[Pictured: Martina Turner (staff), Timothy McIntosh (consumer) and Deborah Brouse (board & volunteer) congregate after Friendship Place’s first ever memorial service, remembering Friendship Place community members lost in the past year.]
By Guest Blogger Deborah Brouse, Board Member & Volunteer
I’ve been a front desk volunteer at Friendship Place for almost 3 years now, so believe me when I say that there’s a new feel to the Welcome Center these days. It has always been a friendly, helpful environment, but the feeling of community has deepened as people who initially came in to access services now participate in running the place.
This transformation began when three Welcome Center “regulars” who came in for things like coffee, food, mail, laundry, and help finding a job started to take on defined volunteer roles. Other visitors took note that staff worked with these men as partners – not just recipients of services. The volunteers seemed to like their “jobs,” regularly cleaning the center, organizing and replenishing supplies, picking up donations, answering phones, and assisting the staff. They assumed a kind of status in the community, and soon others began to pitch in when something needed to be done. Now more consumers than ever are officially designated as volunteers.
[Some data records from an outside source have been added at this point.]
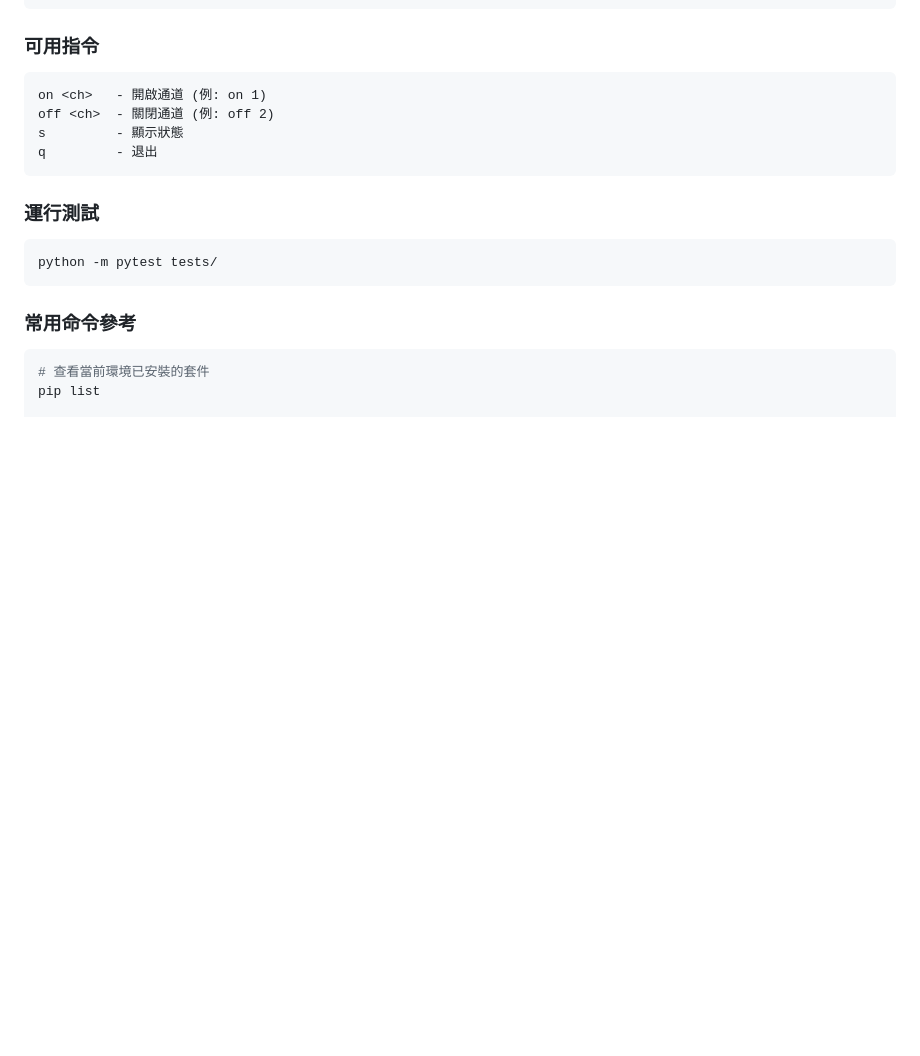
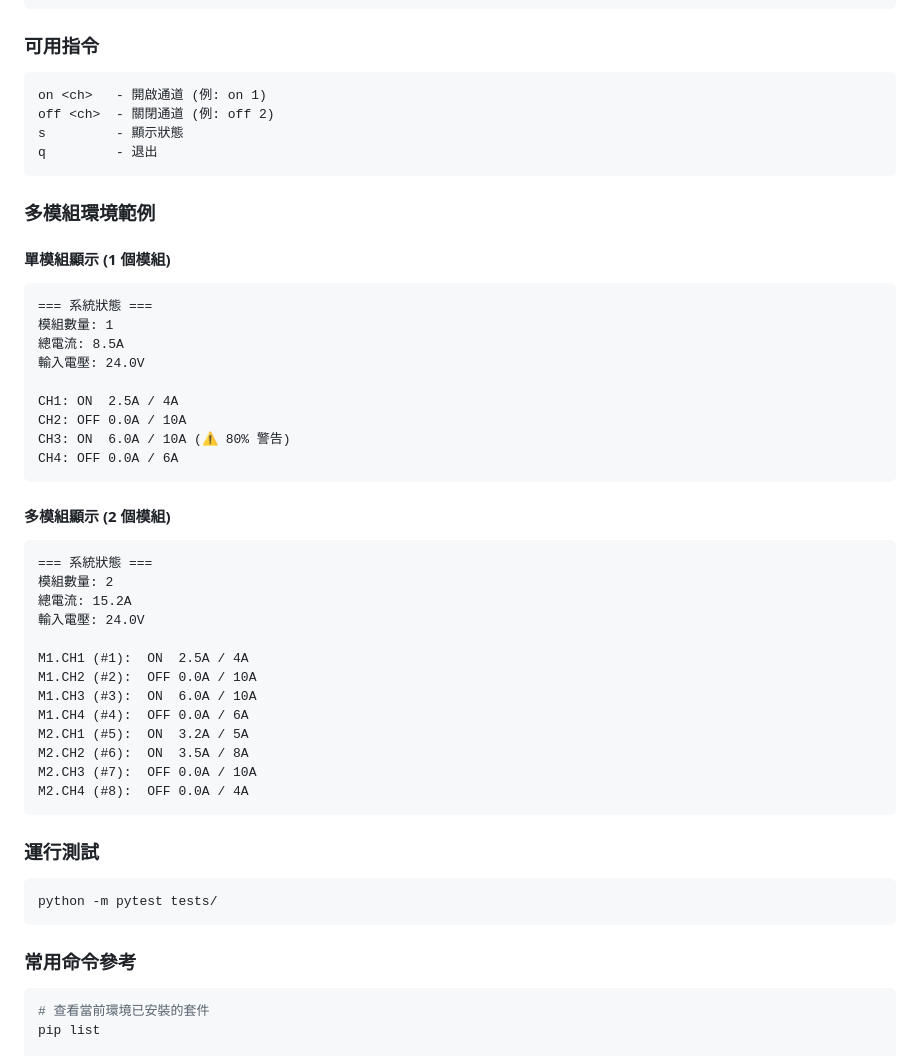
Before and after one commit to HarryChiuu/Caparoc, a Markdown page: README.md, the part around one of its changes. GitHub-like rendering; blank space fills up the shorter version.

````diff
--- a/README.md
+++ b/README.md
@@ -116,6 +139,38 @@ s         - 顯示狀態
 q         - 退出
 ```
 
+### 多模組環境範例
+
+#### 單模組顯示 (1 個模組)
+```
+=== 系統狀態 ===
+模組數量: 1
+總電流: 8.5A
+輸入電壓: 24.0V
+
+CH1: ON  2.5A / 4A
+CH2: OFF 0.0A / 10A
+CH3: ON  6.0A / 10A (⚠️ 80% 警告)
+CH4: OFF 0.0A / 6A
+```
+
+#### 多模組顯示 (2 個模組)
+```
+=== 系統狀態 ===
+模組數量: 2
+總電流: 15.2A
+輸入電壓: 24.0V
+
+M1.CH1 (#1):  ON  2.5A / 4A
+M1.CH2 (#2):  OFF 0.0A / 10A
+M1.CH3 (#3):  ON  6.0A / 10A
+M1.CH4 (#4):  OFF 0.0A / 6A
+M2.CH1 (#5):  ON  3.2A / 5A
+M2.CH2 (#6):  ON  3.5A / 8A
+M2.CH3 (#7):  OFF 0.0A / 10A
+M2.CH4 (#8):  OFF 0.0A / 4A
+```
+
 ### 運行測試
 ```bash
 python -m pytest tests/
````
Also changed, not shown: other parts of README.md (+28 -5 lines), docs/TODO.md (+25 -3 lines).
Friendship Place consumers are evolving into Friendship Place participants, in what has been a gradual process. At one time, people who visited the Welcome Center were routinely called “clients,” a term that connotes passively receiving services, and some years back, representatives of that group asked to be called “consumers,” a term implying more active engagement. A Consumer Council advises service delivery at the Friendship Place Welcome Center, and a second Consumer Council now advises our Neighbors First program.
I have been impressed with the way Friendship Place involves homeless and recently homeless people in all aspects of its work. Since staff, board members, and volunteers who have never been homeless participate side by side with consumer volunteers in so many activities, it is natural to think of everybody as community participants.
The truth of this observation was very evident to me when we held a memorial service for a number of community members we had lost over the past few years—staff, board members, volunteers, and consumers. All were named in a single list, which represents the “oneness” they all shared by choosing to be part of a trusting, comforting, welcoming and supportive community. During the part of the service when anyone could come to the podium and offer a remembrance of someone lost, a very diverse group of individuals came forward to offer memories of equally diverse friends lost. It felt like a warm, caring community, despite differences in backgrounds, experiences and lives—and that’s what Friendship Place is all about.